How does it finish?
Law 16 ENDING A MAUL
16. A maul ends and play continues when:
a. The ball or ball-carrier leaves the maul.
b. The ball is on the ground.
c. The ball is on or over the goal line.
17. A maul ends unsuccessfully when:
a. The ball becomes unplayable.
b. The maul collapses (not as a result of foul play).
c. The maul does not move towards a goal line for longer than five seconds and the ball does not emerge.
d. The ball-carrier goes to ground and the ball is not immediately available.
e. The ball is available to be played, the referee has called “use it” and it has not been played within five seconds of the call.
Law 17.b applies to this maul. It fell down for an unsuccessful ending.
So the referee awards a scrum. Whose put-in?
Infringement/stoppage: A maul that ends unsuccessfully.
Location of scrum: In the scrum zone at the point closest to where the maul ended.
Who throws in: The team not in possession at the start of the maul. If the referee cannot decide which team had possession, the team moving forward before the maul stopped. If neither team was moving forward, the attacking team.
What the referee decides here is correct. Too often the maul, forms and then the ball-carrier’s knee touches the ground and the referee decides that a tackle had happened.
2. 10 minutes: “Standing up”
TJ Perenara of the Hurricanes puts the ball into a scrum. The Hurricanes put pressure on the Sharks and shunt them back. The front rows start bulging and then Kerron van Vuuren, the Sharks hooker, breaks his head clear of the front row. After allowing for advantage the referee penalises Van Vuuren for “standing up.”.
Below we have penalties for forward infringements while a scrum is taking place. Standing up is not one of them.
Pushing up is an infringement, not pulling out.
It could never be made an infringement because, mostly, a front row player pulls his head out because of pressure on his neck which is potentially dangerous. You will find that in most cases like this the hooker has his chin on his chest and cannot breathe.
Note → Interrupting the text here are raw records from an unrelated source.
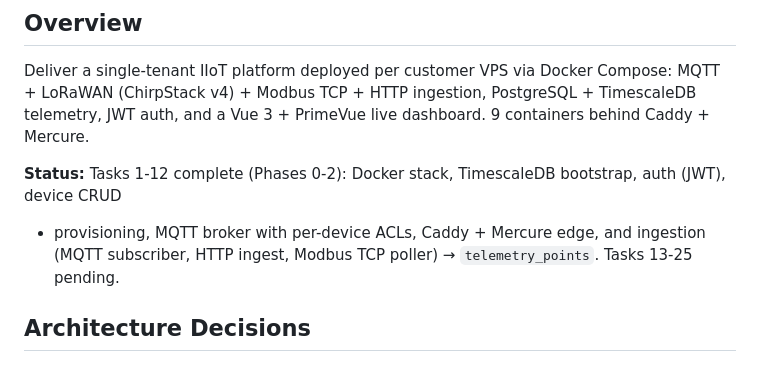
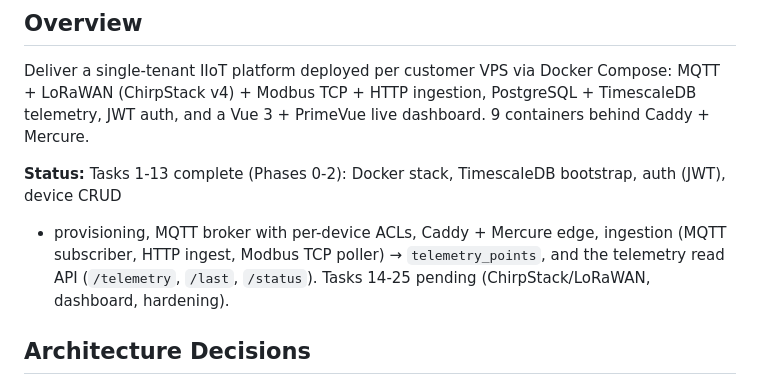
Before and after one commit to nadimattari/iot-platform, a Markdown page: specs/iiot-platform-plan.md, the part around one of its changes. Rendered like a GitHub page.

```diff
--- a/specs/iiot-platform-plan.md
+++ b/specs/iiot-platform-plan.md
@@ -6,9 +6,10 @@ Deliver a single-tenant IIoT platform deployed per customer VPS via Docker Compo
 (ChirpStack v4) + Modbus TCP + HTTP ingestion, PostgreSQL + TimescaleDB telemetry, JWT auth, and a Vue 3 + PrimeVue
 live dashboard. 9 containers behind Caddy + Mercure.
 
-**Status:** Tasks 1-12 complete (Phases 0-2): Docker stack, TimescaleDB bootstrap, auth (JWT), device CRUD
-+ provisioning, MQTT broker with per-device ACLs, Caddy + Mercure edge, and ingestion (MQTT subscriber,
-HTTP ingest, Modbus TCP poller) → `telemetry_points`. Tasks 13-25 pending.
+**Status:** Tasks 1-13 complete (Phases 0-2): Docker stack, TimescaleDB bootstrap, auth (JWT), device CRUD
++ provisioning, MQTT broker with per-device ACLs, Caddy + Mercure edge, ingestion (MQTT subscriber,
+HTTP ingest, Modbus TCP poller) → `telemetry_points`, and the telemetry read API (`/telemetry`, `/last`,
+`/status`). Tasks 14-25 pending (ChirpStack/LoRaWAN, dashboard, hardening).
 
 ## Architecture Decisions
 
```
Also changed, not shown: other parts of specs/iiot-platform-plan.md (+5 -5 lines), README.md (+7 -6 lines).
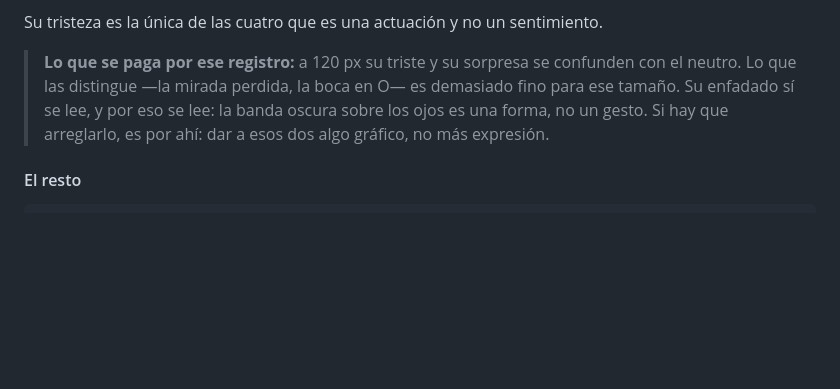
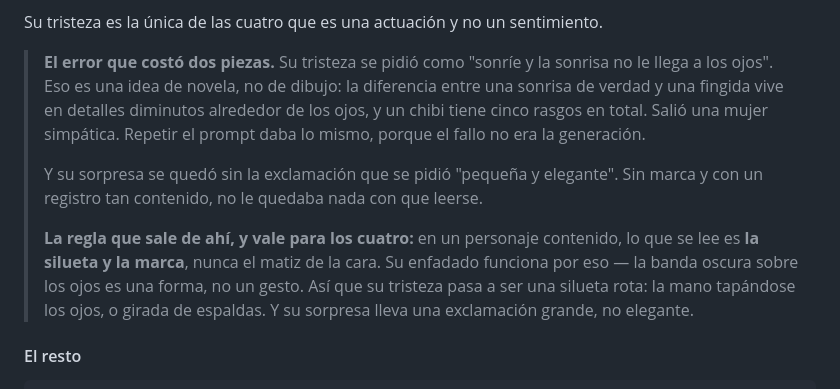
Before and after one commit to 904gabriela/SUJOM, a Markdown page: art-crudo/ENCARGO-CHIBI.md, the part around the change. Drawn GitHub-style; blank space fills up the shorter version.

Commit message:
Anota el error de diseño de la tristeza de Reiko
Se pidió como "sonríe y la sonrisa no le llega a los ojos", que es una
idea de novela y no de dibujo: esa diferencia vive en detalles diminutos
alrededor de los ojos y un chibi tiene cinco rasgos en total. Salió una
mujer simpática. El fallo no era la generación, así que repetir el mismo
prompt habría dado lo mismo.

Su sorpresa se quedó además sin la exclamación, que se había pedido
"pequeña y elegante"; sin marca y con un registro tan contenido no le
quedaba nada con que leerse.

De ahí sale una regla que vale para los cuatro y queda escrita: en un
personaje contenido lo que se lee es la silueta y la marca, nunca el
matiz de la cara. Su enfadado ya funcionaba por eso, porque la banda
oscura sobre los ojos es una forma y no un gesto.

Co-Authored-By: Claude Opus 5 <noreply@anthropic.com>
Claude-Session: https://claude.ai/code/session_01P1J9MJnJUYY8y1kfFtEyNY

```diff
--- a/art-crudo/ENCARGO-CHIBI.md
+++ b/art-crudo/ENCARGO-CHIBI.md
@@ -179,12 +179,23 @@ inclina hacia delante, Reiko no se mueve.
 Su tristeza es la única de las cuatro que es una actuación y no un
 sentimiento.
 
-> **Lo que se paga por ese registro:** a 120 px su triste y su sorpresa
-> se confunden con el neutro. Lo que las distingue —la mirada perdida,
-> la boca en O— es demasiado fino para ese tamaño. Su enfadado sí se lee,
-> y por eso se lee: la banda oscura sobre los ojos es una forma, no un
-> gesto. Si hay que arreglarlo, es por ahí: dar a esos dos algo gráfico,
-> no más expresión.
+> **El error que costó dos piezas.** Su tristeza se pidió como "sonríe y
+> la sonrisa no le llega a los ojos". Eso es una idea de novela, no de
+> dibujo: la diferencia entre una sonrisa de verdad y una fingida vive
+> en detalles diminutos alrededor de los ojos, y un chibi tiene cinco
+> rasgos en total. Salió una mujer simpática. Repetir el prompt daba lo
+> mismo, porque el fallo no era la generación.
+>
+> Y su sorpresa se quedó sin la exclamación que se pidió "pequeña y
+> elegante". Sin marca y con un registro tan contenido, no le quedaba
+> nada con que leerse.
+>
+> **La regla que sale de ahí, y vale para los cuatro:** en un personaje
+> contenido, lo que se lee es **la silueta y la marca**, nunca el
+> matiz de la cara. Su enfadado funciona por eso — la banda oscura sobre
+> los ojos es una forma, no un gesto. Así que su tristeza pasa a ser una
+> silueta rota: la mano tapándose los ojos, o girada de espaldas. Y su
+> sorpresa lleva una exclamación grande, no elegante.
 
 #### El resto
 
```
To expect him to stay through the pain and danger is lunacy.
Law 19 DURING A SCRUM
25. If a scrum collapses or if a player in the scrum is lifted or is forced upwards out of the scrum, the referee must blow the whistle immediately so that players stop pushing.
Law 19 DANGEROUS PLAY AND RESTRICTED PRACTICES IN A SCRUM
37. Dangerous play in a scrum includes:
a. A front-row charging against the opposition.
b. Pulling an opponent.
c. Intentionally lifting an opponent off their feet or forcing them upwards out of the scrum.
d. Intentionally collapsing a scrum.
e. Intentionally falling or kneeling.
This is an important point, too often wrongly refereed.